→ **Required action**
Type the listing below out again exactly. No images.

→ **Given information**
────────

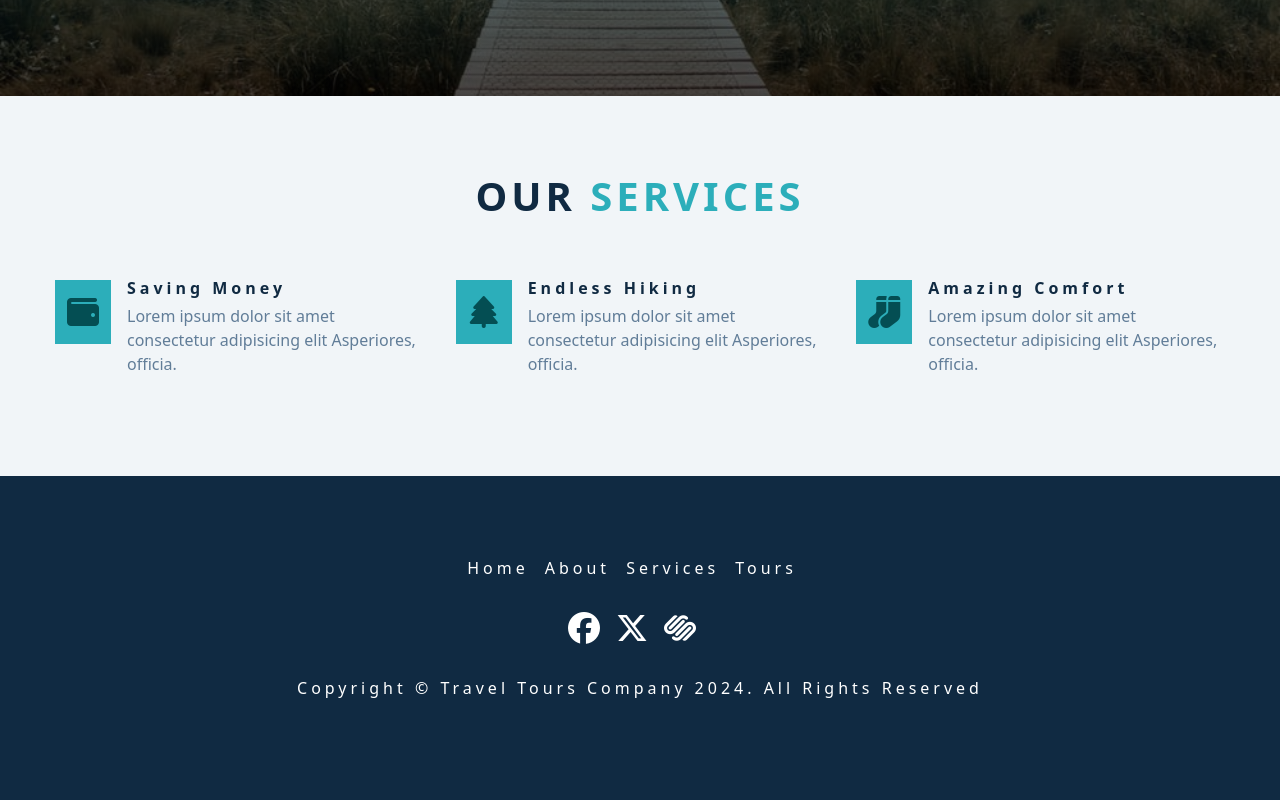
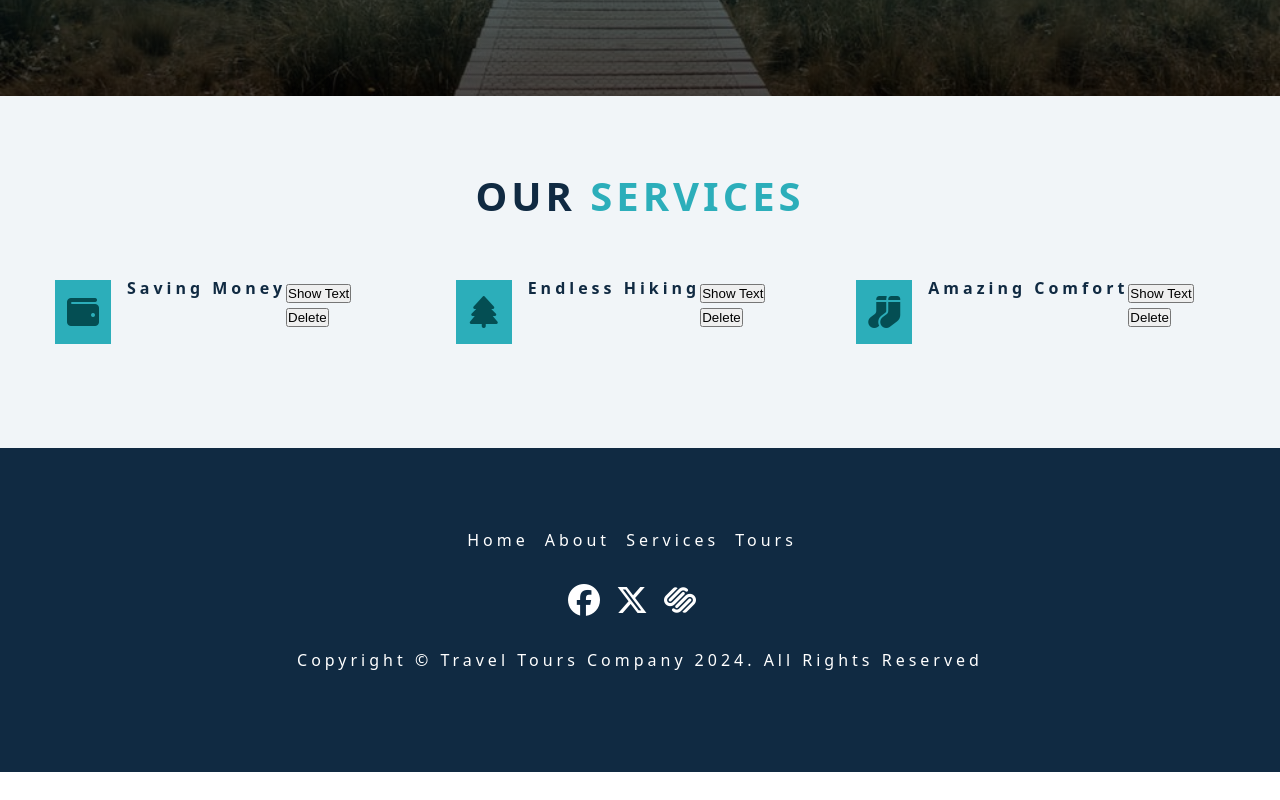
Before and after one commit to Viettranni/week4-fe-pp, a React (Create React App) app: page /services in a window 1280 px wide. Shown: the part 704-1504 px from the top of the page. After the commit the page ends 1476 px from the top, so only its background shows below. Built offline with nearby package versions, Linux system fonts and the light colour scheme.

Commit message:
Week4 Wed Morming PP Iteration 2 and Iteration 4 Part 1 by Ke Jia

```diff
--- a/src/components/Service.js
+++ b/src/components/Service.js
@@ -1,12 +1,33 @@
-const Service = ({ icon, title, text }) => {
+import React, { useState } from 'react';
+
+const Service = ({item, onDelete}) => {
+  const [expanded, setExpanded] = useState(false);
+
+  const toggleText = () => {
+    setExpanded(!expanded);
+  };
+
+  const handleDelete = () => {
+    console.log(onDelete);
+    onDelete(item.id); // Pass the item's ID to the parent component for deletion
+  };
   return (
     <article className="service">
       <span className="service-icon">
-        <i className={icon}></i>
+        <i className={item.icon}></i>
       </span>
       <div className="service-info">
-        <h4 className="service-title">{title}</h4>
-        <p className="service-text">{text}</p>
+        <h4 className="service-title">{item.title}</h4>
+        {expanded && <p className="service-text">{item.text}</p>}
+      </div>
+      <div className="buttons">
+      <button onClick={toggleText}>
+        {expanded ? 'Hide Text' : 'Show Text'}
+      </button>
+      <br />
+      <button onClick={handleDelete} className="delete-button">
+        Delete
+      </button>
       </div>
     </article>
   );
--- a/src/components/Services.js
+++ b/src/components/Services.js
@@ -1,15 +1,26 @@
+import { useState } from 'react';
 import { services } from '../data'
 import Title from './Title'
 import Service from './Service'
 
 const Services = () => {
+  const [servicesData, setServicesData] = useState(services);
+  const handleDeleteService = (serviceId) => {
+    // Filter out the item with the specified ID and update the state
+    const updatedServices = servicesData.filter((service) => service.id !== serviceId);
+    setServicesData(updatedServices);
+  };
   return (
     <section className='section services' id='services'>
       <Title title='our' subTitle='services' />
 
       <div className='section-center services-center'>
-        {services.map((service) => {
-          return <Service {...service} key={service.id} />
+        {servicesData.map((service) => {
+          return <Service
+                    key={service.id}
+                    item={service}
+                    onDelete={handleDeleteService}
+                 />
         })}
       </div>
     </section>
```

────────

→ **Response to this exercise**
Before and after one commit to Viettranni/week4-fe-pp, a React (Create React App) app: page /services in a window 1280 px wide. Shown: the part 704-1504 px from the top of the page. After the commit the page ends 1476 px from the top, so only its background shows below. Built offline with nearby package versions, Linux system fonts and the light colour scheme.

Commit message:
Week4 Wed Morming PP Iteration 2 and Iteration 4 Part 1 by Ke Jia

```diff
--- a/src/components/Service.js
+++ b/src/components/Service.js
@@ -1,12 +1,33 @@
-const Service = ({ icon, title, text }) => {
+import React, { useState } from 'react';
+
+const Service = ({item, onDelete}) => {
+  const [expanded, setExpanded] = useState(false);
+
+  const toggleText = () => {
+    setExpanded(!expanded);
+  };
+
+  const handleDelete = () => {
+    console.log(onDelete);
+    onDelete(item.id); // Pass the item's ID to the parent component for deletion
+  };
   return (
     <article className="service">
       <span className="service-icon">
-        <i className={icon}></i>
+        <i className={item.icon}></i>
       </span>
       <div className="service-info">
-        <h4 className="service-title">{title}</h4>
-        <p className="service-text">{text}</p>
+        <h4 className="service-title">{item.title}</h4>
+        {expanded && <p className="service-text">{item.text}</p>}
+      </div>
+      <div className="buttons">
+      <button onClick={toggleText}>
+        {expanded ? 'Hide Text' : 'Show Text'}
+      </button>
+      <br />
+      <button onClick={handleDelete} className="delete-button">
+        Delete
+      </button>
       </div>
     </article>
   );
--- a/src/components/Services.js
+++ b/src/components/Services.js
@@ -1,15 +1,26 @@
+import { useState } from 'react';
 import { services } from '../data'
 import Title from './Title'
 import Service from './Service'
 
 const Services = () => {
+  const [servicesData, setServicesData] = useState(services);
+  const handleDeleteService = (serviceId) => {
+    // Filter out the item with the specified ID and update the state
+    const updatedServices = servicesData.filter((service) => service.id !== serviceId);
+    setServicesData(updatedServices);
+  };
   return (
     <section className='section services' id='services'>
       <Title title='our' subTitle='services' />
 
       <div className='section-center services-center'>
-        {services.map((service) => {
-          return <Service {...service} key={service.id} />
+        {servicesData.map((service) => {
+          return <Service
+                    key={service.id}
+                    item={service}
+                    onDelete={handleDeleteService}
+                 />
         })}
       </div>
     </section>
```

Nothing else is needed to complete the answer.